Don R. Hall, our Angry Guy in Chicago, examines the non-profit model of grant-by-success.
The reality is that you don't get big donors without some commercially successful shows under your belt, and grant organizations give to groups that are going to get their name out into the public eye which means they grant to organizations with a large audience base just like any advertiser. Does Steppenwolf Theatre Company really need $50,000 from Sara Lee or did Sara Lee just pay for some great ad space? Does Lookingglass Theater really need the $30,000 from the MacArthur Fund for Arts and Culture when they pay $1.00 per year rent on their downtown venue that was gifted to them by the City of Chicago?.....
It is a terrible cycle, and one that inevitably makes it harder and harder for people to survive out there. I took a look at our Mass Cultural Council theatre giving and found that they do give to many theatre groups.
However, this embarrassingly easy research bears out most of Don's theories.
The three top recipients:
Huntington Theatre Company $52,000
North Shore Music Center $52,000
American Repertory Theatre $42,330
Things drop off precipitously after this. The Western Mass summer companies get a nice change, (Williamstown-$31,790.00 Shakespeare and Company $25, 120.) but then we start going down almost completely into the 4 digit territory.
I understand spending has been cut drasctically, but consider the ratios:
The combined grants to New Repertory, Lyric, Merrimack Rep, Company One, Speakeasy Stage, Sugan, Theatre Offensive, and Stoneham Theatre company.... $35,350.00!
All those 8 companies combined, get far less Mass State cultural money for theatre than the Huntington, ART and NSMT get individually.

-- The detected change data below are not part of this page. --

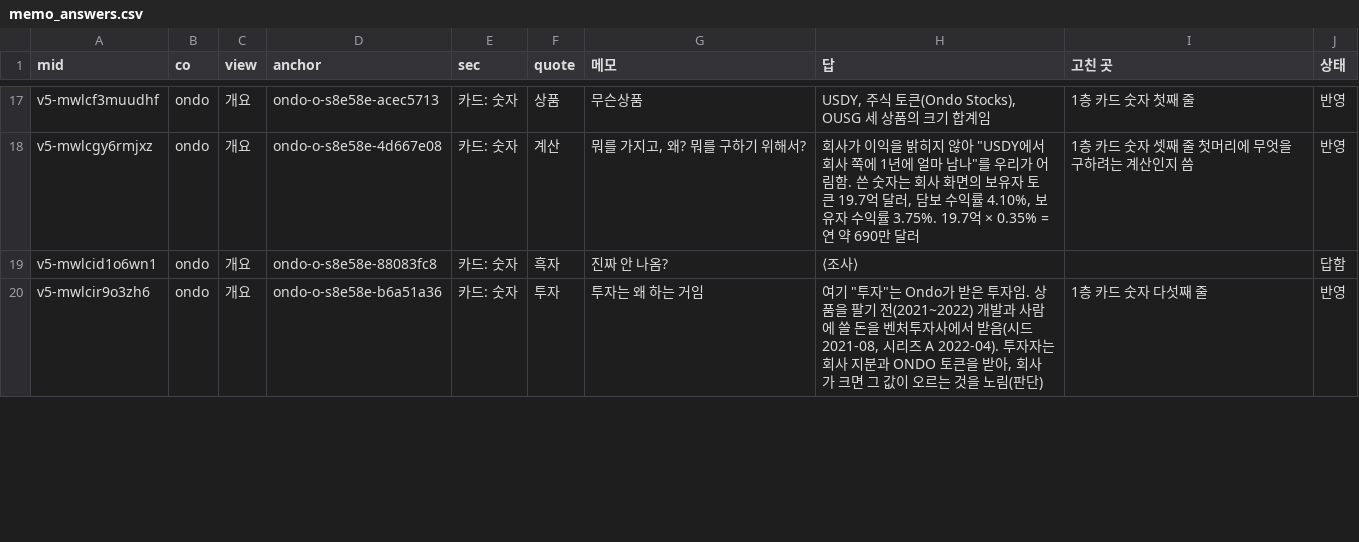
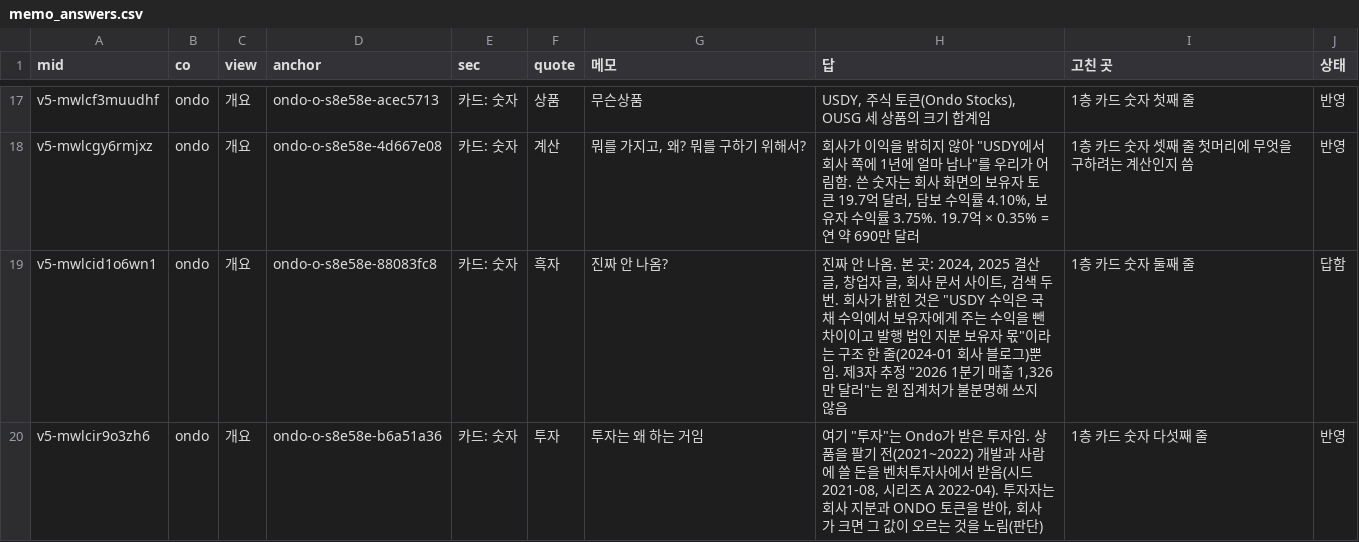
Before and after one commit to Mo-zZaAa/learning_tokens, a CSV file: kb/memo_answers.csv, drawn as a sheet; only a part is shown, gaps mark what is left out; the diff covers the shown part only.

```diff
--- a/kb/memo_answers.csv
+++ b/kb/memo_answers.csv
@@ -18,3 +18,3 @@ v5-mwlcf3muudhf,ondo,개요,ondo-o-s8e58e-acec5713,카드: 숫자,상품,무슨
 v5-mwlcgy6rmjxz,ondo,개요,ondo-o-s8e58e-4d667e08,카드: 숫자,계산,"뭐를 가지고, 왜? 뭐를 구하기 위해서?","회사가 이익을 밝히지 않아 ""USDY에서 회사 쪽에 1년에 얼마 남나""를 우리가 어림함. 쓴 숫자는 회사 화면의 보유자 토큰 19.7억 달러, 담보 수익률 4.10%, 보유자 수익률 3.75%. 19.7억 × 0.35% = 연 약 690만 달러",1층 카드 숫자 셋째 줄 첫머리에 무엇을 구하려는 계산인지 씀,반영
-v5-mwlcid1o6wn1,ondo,개요,ondo-o-s8e58e-88083fc8,카드: 숫자,흑자,진짜 안 나옴?,⟨조사⟩,,답함
+v5-mwlcid1o6wn1,ondo,개요,ondo-o-s8e58e-88083fc8,카드: 숫자,흑자,진짜 안 나옴?,"진짜 안 나옴. 본 곳: 2024, 2025 결산 글, 창업자 글, 회사 문서 사이트, 검색 두 번. 회사가 밝힌 것은 ""USDY 수익은 국채 수익에서 보유자에게 주는 수익을 뺀 차이이고 발행 법인 지분 보유자 몫""이라는 구조 한 줄(2024-01 회사 블로그)뿐임. 제3자 추정 ""2026 1분기 매출 1,326만 달러""는 원 집계처가 불분명해 쓰지 않음",1층 카드 숫자 둘째 줄,답함
 v5-mwlcir9o3zh6,ondo,개요,ondo-o-s8e58e-b6a51a36,카드: 숫자,투자,투자는 왜 하는 거임,"여기 ""투자""는 Ondo가 받은 투자임. 상품을 팔기 전(2021~2022) 개발과 사람에 쓸 돈을 벤처투자사에서 받음(시드 2021-08, 시리즈 A 2022-04). 투자자는 회사 지분과 ONDO 토큰을 받아, 회사가 크면 그 값이 오르는 것을 노림(판단)",1층 카드 숫자 다섯째 줄,반영
```
Also changed, not shown: 6 edited cells elsewhere in this file, db/_fact_id_map.csv, db/sources.csv, 7 other files.
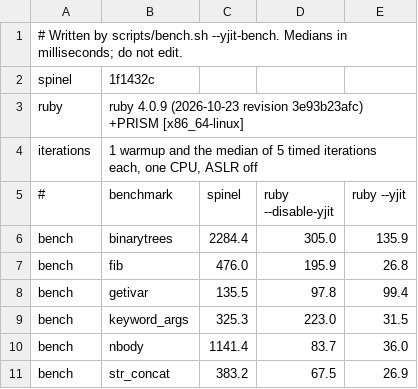
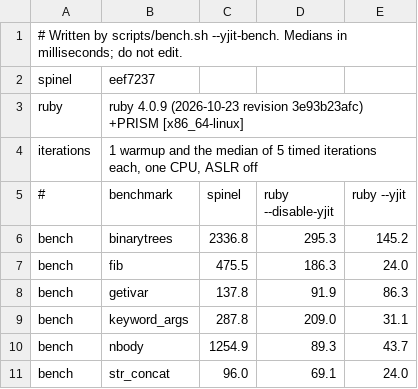
Before and after one commit to ar4mirez/spinel, a TSV file: bench/yjit-bench/results.tsv, drawn as a sheet.

Commit message:
chore(bench): re-measure the yjit-bench table for String appends
scripts/bench.sh --yjit-bench at eef7237: str_concat 96.0 ms against
69.1 ms for ruby --disable-yjit, 1.39x, within the 1.5x target (it was
5.68x). The roadmap records the slice.

Closes #749

```diff
--- a/bench/yjit-bench/results.tsv
+++ b/bench/yjit-bench/results.tsv
@@ -1,3 +1,3 @@
 # Written by scripts/bench.sh --yjit-bench. Medians in milliseconds; do not edit.
-spinel	1f1432c
+spinel	eef7237
 ruby	ruby 4.0.9 (2026-10-23 revision 3e93b23afc) +PRISM [x86_64-linux]
@@ -5,7 +5,7 @@ iterations	1 warmup and the median of 5 timed iterations each, one CPU, ASLR off
 #	benchmark	spinel	ruby --disable-yjit	ruby --yjit
-bench	binarytrees	2284.4	305.0	135.9
-bench	fib	476.0	195.9	26.8
-bench	getivar	135.5	97.8	99.4
-bench	keyword_args	325.3	223.0	31.5
-bench	nbody	1141.4	83.7	36.0
-bench	str_concat	383.2	67.5	26.9
+bench	binarytrees	2336.8	295.3	145.2
+bench	fib	475.5	186.3	24.0
+bench	getivar	137.8	91.9	86.3
+bench	keyword_args	287.8	209.0	31.1
+bench	nbody	1254.9	89.3	43.7
+bench	str_concat	96.0	69.1	24.0
```
Also changed, not shown: 2 other files.
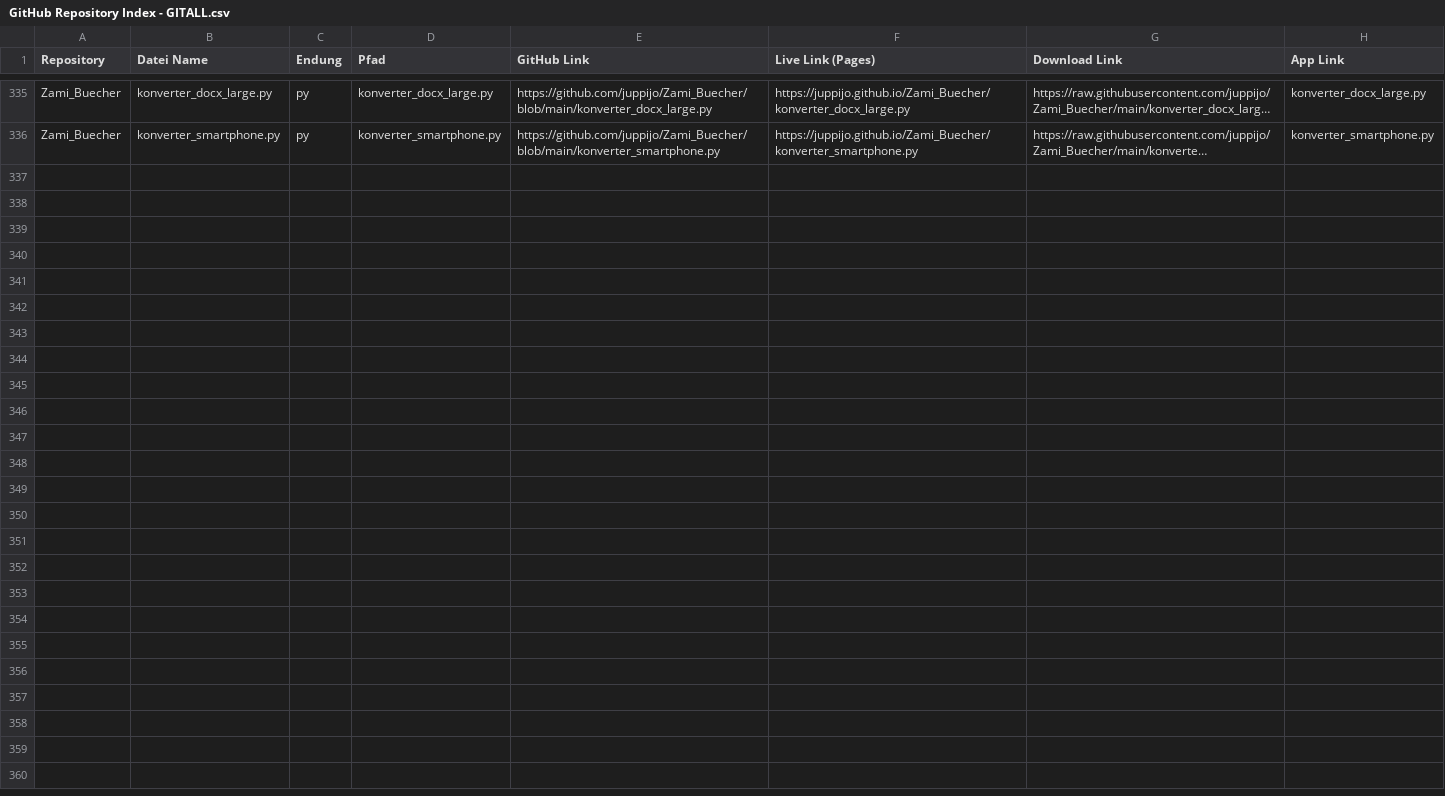
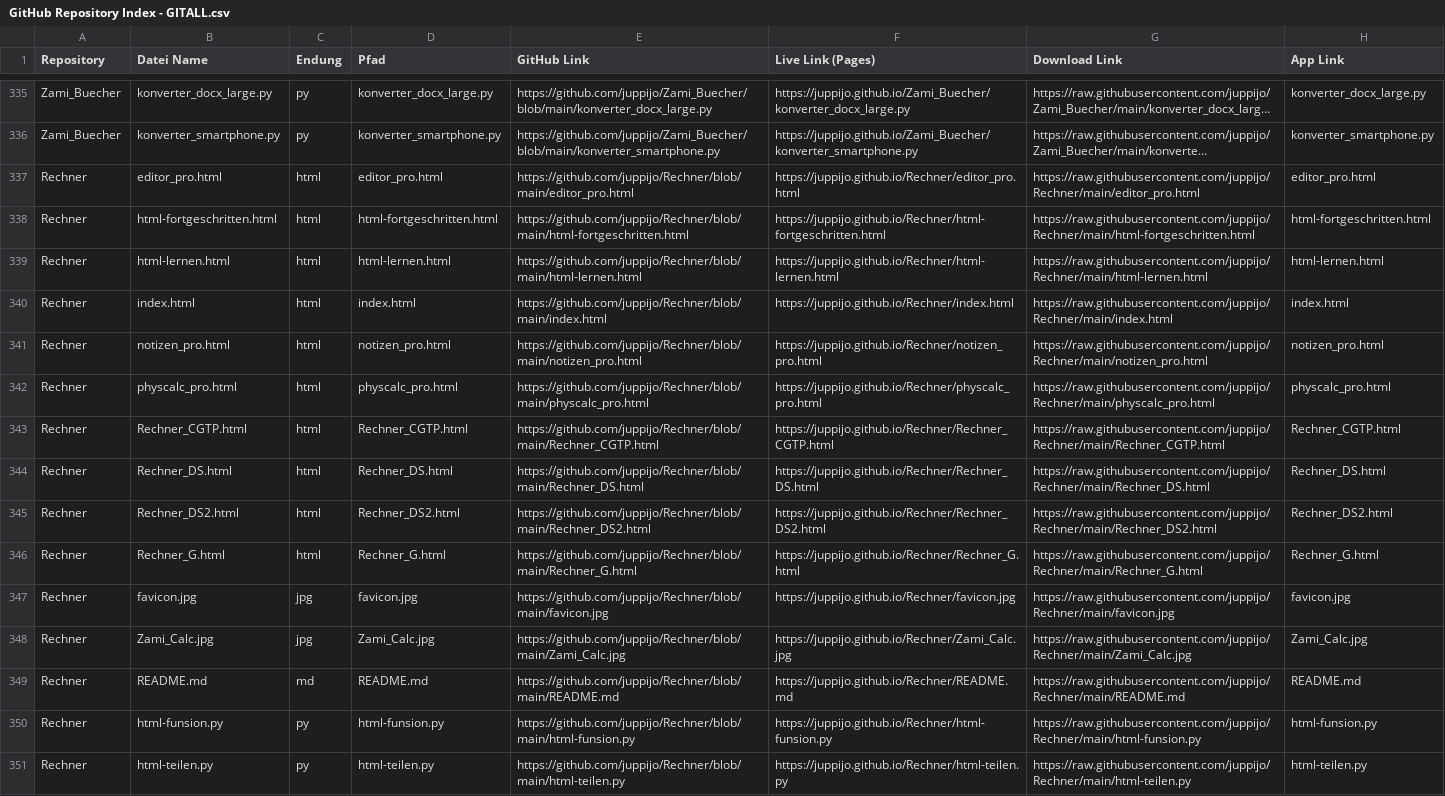
Before and after one commit to juppijo/Zami_Home, a CSV file: GitHub Repository Index - GITALL.csv, drawn as a sheet; only a part is shown, gaps mark what is left out; long unchanged cells end in …; the diff names each change by its address in the sheet, - before the commit and + after, or states it on an @@ line.

```diff
--- a/GitHub Repository Index - GITALL.csv
+++ b/GitHub Repository Index - GITALL.csv
+row 337: Rechner | editor_pro.html | html | editor_pro.html | https://github.com/juppijo/Rechner/blob/main/editor_pro.html | https://juppijo.github.io/Rechner/editor_pro.html | https://raw.githubusercontent.com/juppijo/Rechner/main/editor_pro.html | editor_pro.html
+row 338: Rechner | html-fortgeschritten.html | html | html-fortgeschritten.html | https://github.com/juppijo/Rechner/blob/main/html-fortgeschritten.html | https://juppijo.github.io/Rechner/html-fortgeschritten.html | https://raw.githubusercontent.com/juppijo/Rechner/main/html-fortgeschritten.html | html-fortgeschritten.html
+row 339: Rechner | html-lernen.html | html | html-lernen.html | https://github.com/juppijo/Rechner/blob/main/html-lernen.html | https://juppijo.github.io/Rechner/html-lernen.html | https://raw.githubusercontent.com/juppijo/Rechner/main/html-lernen.html | html-lernen.html
+row 340: Rechner | index.html | html | index.html | https://github.com/juppijo/Rechner/blob/main/index.html | https://juppijo.github.io/Rechner/index.html | https://raw.githubusercontent.com/juppijo/Rechner/main/index.html | index.html
+row 341: Rechner | notizen_pro.html | html | notizen_pro.html | https://github.com/juppijo/Rechner/blob/main/notizen_pro.html | https://juppijo.github.io/Rechner/notizen_pro.html | https://raw.githubusercontent.com/juppijo/Rechner/main/notizen_pro.html | notizen_pro.html
+row 342: Rechner | physcalc_pro.html | html | physcalc_pro.html | https://github.com/juppijo/Rechner/blob/main/physcalc_pro.html | https://juppijo.github.io/Rechner/physcalc_pro.html | https://raw.githubusercontent.com/juppijo/Rechner/main/physcalc_pro.html | physcalc_pro.html
+row 343: Rechner | Rechner_CGTP.html | html | Rechner_CGTP.html | https://github.com/juppijo/Rechner/blob/main/Rechner_CGTP.html | https://juppijo.github.io/Rechner/Rechner_CGTP.html | https://raw.githubusercontent.com/juppijo/Rechner/main/Rechner_CGTP.html | Rechner_CGTP.html
+row 344: Rechner | Rechner_DS.html | html | Rechner_DS.html | https://github.com/juppijo/Rechner/blob/main/Rechner_DS.html | https://juppijo.github.io/Rechner/Rechner_DS.html | https://raw.githubusercontent.com/juppijo/Rechner/main/Rechner_DS.html | Rechner_DS.html
+row 345: Rechner | Rechner_DS2.html | html | Rechner_DS2.html | https://github.com/juppijo/Rechner/blob/main/Rechner_DS2.html | https://juppijo.github.io/Rechner/Rechner_DS2.html | https://raw.githubusercontent.com/juppijo/Rechner/main/Rechner_DS2.html | Rechner_DS2.html
+row 346: Rechner | Rechner_G.html | html | Rechner_G.html | https://github.com/juppijo/Rechner/blob/main/Rechner_G.html | https://juppijo.github.io/Rechner/Rechner_G.html | https://raw.githubusercontent.com/juppijo/Rechner/main/Rechner_G.html | Rechner_G.html
+row 347: Rechner | favicon.jpg | jpg | favicon.jpg | https://github.com/juppijo/Rechner/blob/main/favicon.jpg | https://juppijo.github.io/Rechner/favicon.jpg | https://raw.githubusercontent.com/juppijo/Rechner/main/favicon.jpg | favicon.jpg
+row 348: Rechner | Zami_Calc.jpg | jpg | Zami_Calc.jpg | https://github.com/juppijo/Rechner/blob/main/Zami_Calc.jpg | https://juppijo.github.io/Rechner/Zami_Calc.jpg | https://raw.githubusercontent.com/juppijo/Rechner/main/Zami_Calc.jpg | Zami_Calc.jpg
+row 349: Rechner | README.md | md | README.md | https://github.com/juppijo/Rechner/blob/main/README.md | https://juppijo.github.io/Rechner/README.md | https://raw.githubusercontent.com/juppijo/Rechner/main/README.md | README.md
+row 350: Rechner | html-funsion.py | py | html-funsion.py | https://github.com/juppijo/Rechner/blob/main/html-funsion.py | https://juppijo.github.io/Rechner/html-funsion.py | https://raw.githubusercontent.com/juppijo/Rechner/main/html-funsion.py | html-funsion.py
+row 351: Rechner | html-teilen.py | py | html-teilen.py | https://github.com/juppijo/Rechner/blob/main/html-teilen.py | https://juppijo.github.io/Rechner/html-teilen.py | https://raw.githubusercontent.com/juppijo/Rechner/main/html-teilen.py | html-teilen.py
```
Also changed, not shown: 1 other file.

Just to make things little more concrete, the $2000.00 grant Company One gets would not even pay the rent for one of their runs as Resident Company of the Boston Center for the Arts.
My first instinct is to say, "Well, state funding has been drastically cut!" However, if the funding were drastically improved, would we see a difference in these ratios?
My next instinct is to say that those top three Companies are "institutions of culture" (brands, if you will.) However, Theatre Offensive and Sugan are not?
Although I won't begrudge any institution any money it can get. I have to wonder if Don does have point:
So, why the slow death of the NFP Arts Organization? Because the model only works for groups that don't need the model. When the advantages of NFP only favor the already commercially successful groups, the groups involved are no
longer "supporting some issue or matter of private interest or public concern for non-commercial purposes."